WHAT YOU HAVE TO DO -> Go line by line through the data and copy those with the word "deviation".

*** LISTED RECORDS ***

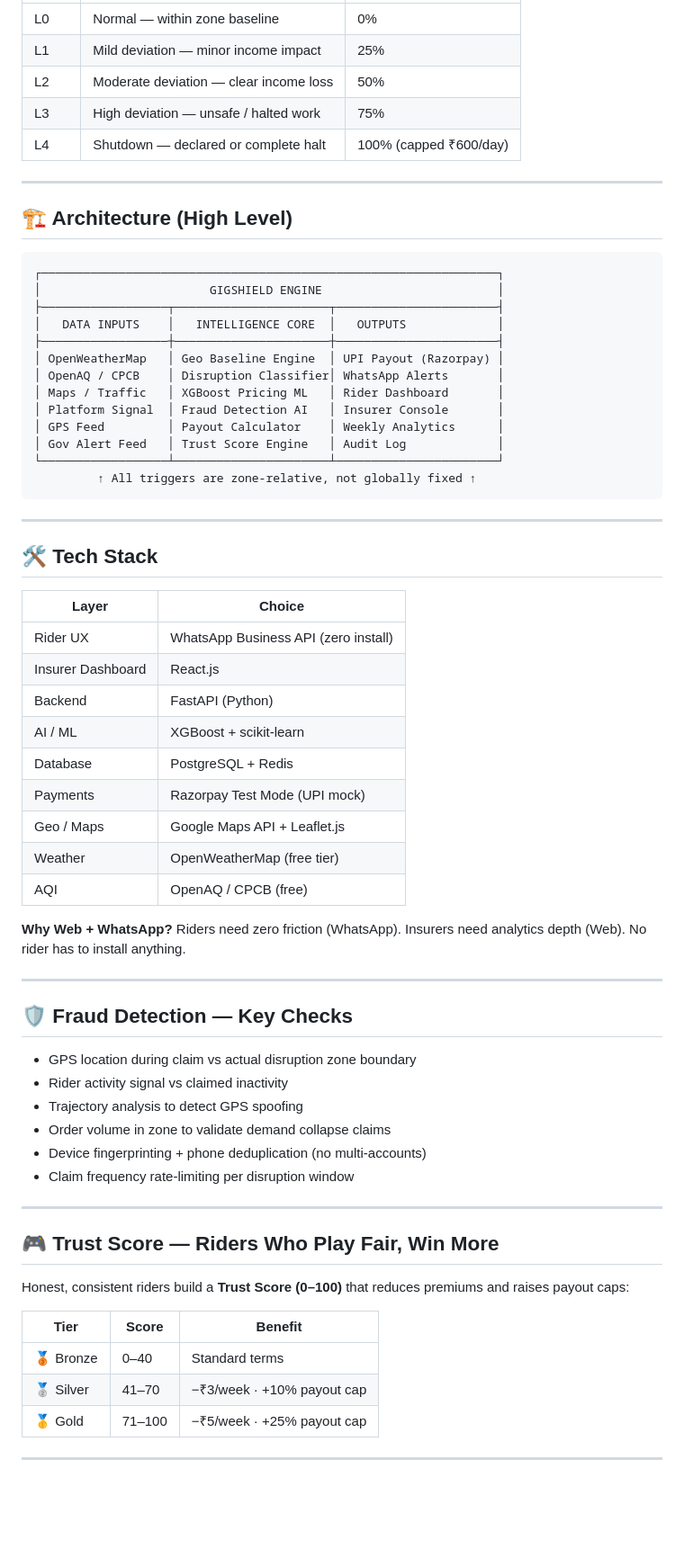
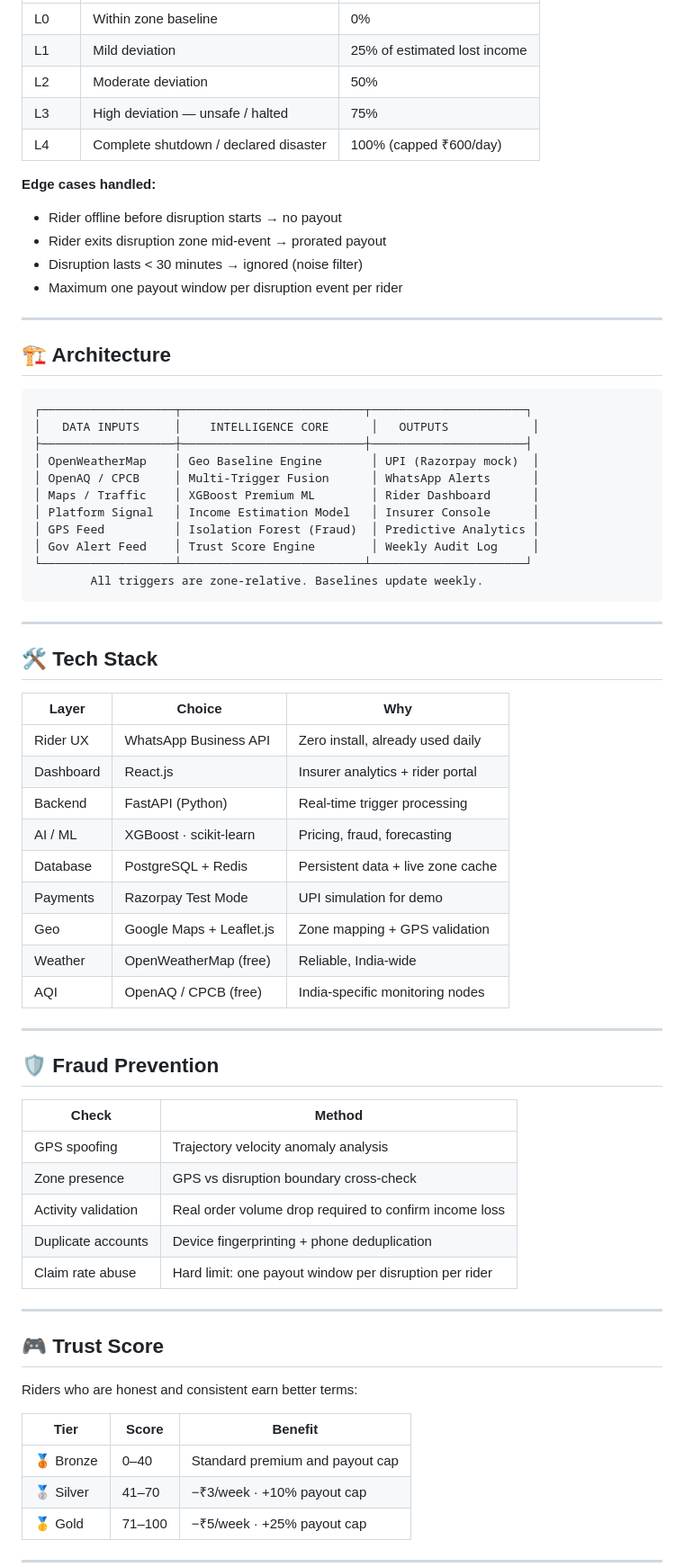
Before and after one commit to CholaGanesh05/Guidewire_Devtrails_200-Syndicate, a Markdown page: README.md, the part around one of its changes. Shown at 90% size. GitHub-like rendering; blank space fills up the shorter version.

````diff
--- a/README.md
+++ b/README.md
@@ -130,68 +166,71 @@ Max Daily Payout       ₹600        Capped regardless of disruption level.
 |---|---|---|
-| L0 | Normal — within zone baseline | 0% |
-| L1 | Mild deviation — minor income impact | 25% |
-| L2 | Moderate deviation — clear income loss | 50% |
-| L3 | High deviation — unsafe / halted work | 75% |
-| L4 | Shutdown — declared or complete halt | 100% (capped ₹600/day) |
+| L0 | Within zone baseline | 0% |
+| L1 | Mild deviation | 25% of estimated lost income |
+| L2 | Moderate deviation | 50% |
+| L3 | High deviation — unsafe / halted | 75% |
+| L4 | Complete shutdown / declared disaster | 100% (capped ₹600/day) |
+
+**Edge cases handled:**
+- Rider offline before disruption starts → no payout
+- Rider exits disruption zone mid-event → prorated payout
+- Disruption lasts < 30 minutes → ignored (noise filter)
+- Maximum one payout window per disruption event per rider
 
 ---
 
-## 🏗️ Architecture (High Level)
+## 🏗️ Architecture
 
 ```
-┌─────────────────────────────────────────────────────────────────┐
-│                        GIGSHIELD ENGINE                         │
-├──────────────────┬──────────────────────┬───────────────────────┤
-│   DATA INPUTS    │   INTELLIGENCE CORE  │   OUTPUTS             │
-├──────────────────┼──────────────────────┼───────────────────────┤
-│ OpenWeatherMap   │ Geo Baseline Engine  │ UPI Payout (Razorpay) │
-│ OpenAQ / CPCB    │ Disruption Classifier│ WhatsApp Alerts       │
-│ Maps / Traffic   │ XGBoost Pricing ML   │ Rider Dashboard       │
-│ Platform Signal  │ Fraud Detection AI   │ Insurer Console       │
-│ GPS Feed         │ Payout Calculator    │ Weekly Analytics      │
-│ Gov Alert Feed   │ Trust Score Engine   │ Audit Log             │
-└──────────────────┴──────────────────────┴───────────────────────┘
-         ↑ All triggers are zone-relative, not globally fixed ↑
+┌───────────────────┬──────────────────────────┬──────────────────────┐
+│   DATA INPUTS     │    INTELLIGENCE CORE      │   OUTPUTS            │
+├───────────────────┼──────────────────────────┼──────────────────────┤
+│ OpenWeatherMap    │ Geo Baseline Engine       │ UPI (Razorpay mock)  │
+│ OpenAQ / CPCB     │ Multi-Trigger Fusion      │ WhatsApp Alerts      │
+│ Maps / Traffic    │ XGBoost Premium ML        │ Rider Dashboard      │
+│ Platform Signal   │ Income Estimation Model   │ Insurer Console      │
+│ GPS Feed          │ Isolation Forest (Fraud)  │ Predictive Analytics │
+│ Gov Alert Feed    │ Trust Score Engine        │ Weekly Audit Log     │
+└───────────────────┴──────────────────────────┴──────────────────────┘
+        All triggers are zone-relative. Baselines update weekly.
 ```
 
 ---
 
 ## 🛠️ Tech Stack
 
-| Layer | Choice |
-|---|---|
-| Rider UX | WhatsApp Business API (zero install) |
-| Insurer Dashboard | React.js |
-| Backend | FastAPI (Python) |
-| AI / ML | XGBoost + scikit-learn |
-| Database | PostgreSQL + Redis |
-| Payments | Razorpay Test Mode (UPI mock) |
-| Geo / Maps | Google Maps API + Leaflet.js |
-| Weather | OpenWeatherMap (free tier) |
-| AQI | OpenAQ / CPCB (free) |
-
-**Why Web + WhatsApp?** Riders need zero friction (WhatsApp). Insurers need analytics depth (Web). No rider has to install anything.
+| Layer | Choice | Why |
+|---|---|---|
+| Rider UX | WhatsApp Business API | Zero install, already used daily |
+| Dashboard | React.js | Insurer analytics + rider portal |
+| Backend | FastAPI (Python) | Real-time trigger processing |
+| AI / ML | XGBoost · scikit-learn | Pricing, fraud, forecasting |
+| Database | PostgreSQL + Redis | Persistent data + live zone cache |
+| Payments | Razorpay Test Mode | UPI simulation for demo |
+| Geo | Google Maps + Leaflet.js | Zone mapping + GPS validation |
+| Weather | OpenWeatherMap (free) | Reliable, India-wide |
+| AQI | OpenAQ / CPCB (free) | India-specific monitoring nodes |
 
 ---
 
-## 🛡️ Fraud Detection — Key Checks
+## 🛡️ Fraud Prevention
 
-- GPS location during claim vs actual disruption zone boundary
-- Rider activity signal vs claimed inactivity
-- Trajectory analysis to detect GPS spoofing
-- Order volume in zone to validate demand collapse claims
-- Device fingerprinting + phone deduplication (no multi-accounts)
-- Claim frequency rate-limiting per disruption window
+| Check | Method |
+|---|---|
+| GPS spoofing | Trajectory velocity anomaly analysis |
+| Zone presence | GPS vs disruption boundary cross-check |
+| Activity validation | Real order volume drop required to confirm income loss |
+| Duplicate accounts | Device fingerprinting + phone deduplication |
+| Claim rate abuse | Hard limit: one payout window per disruption per rider |
 
 ---
 
-## 🎮 Trust Score — Riders Who Play Fair, Win More
+## 🎮 Trust Score
 
-Honest, consistent riders build a **Trust Score (0–100)** that reduces premiums and raises payout caps:
+Riders who are honest and consistent earn better terms:
 
 | Tier | Score | Benefit |
 |---|---|---|
-| 🥉 Bronze | 0–40 | Standard terms |
+| 🥉 Bronze | 0–40 | Standard premium and payout cap |
 | 🥈 Silver | 41–70 | −₹3/week · +10% payout cap |
 | 🥇 Gold | 71–100 | −₹5/week · +25% payout cap |
 
````
Also changed, not shown: other parts of README.md (+140 -90 lines).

*** End of LISTED RECORDS ***

RESPONSE BELOW ->
-| L1 | Mild deviation — minor income impact | 25% |
-| L2 | Moderate deviation — clear income loss | 50% |
-| L3 | High deviation — unsafe / halted work | 75% |
+| L1 | Mild deviation | 25% of estimated lost income |
+| L2 | Moderate deviation | 50% |
+| L3 | High deviation — unsafe / halted | 75% |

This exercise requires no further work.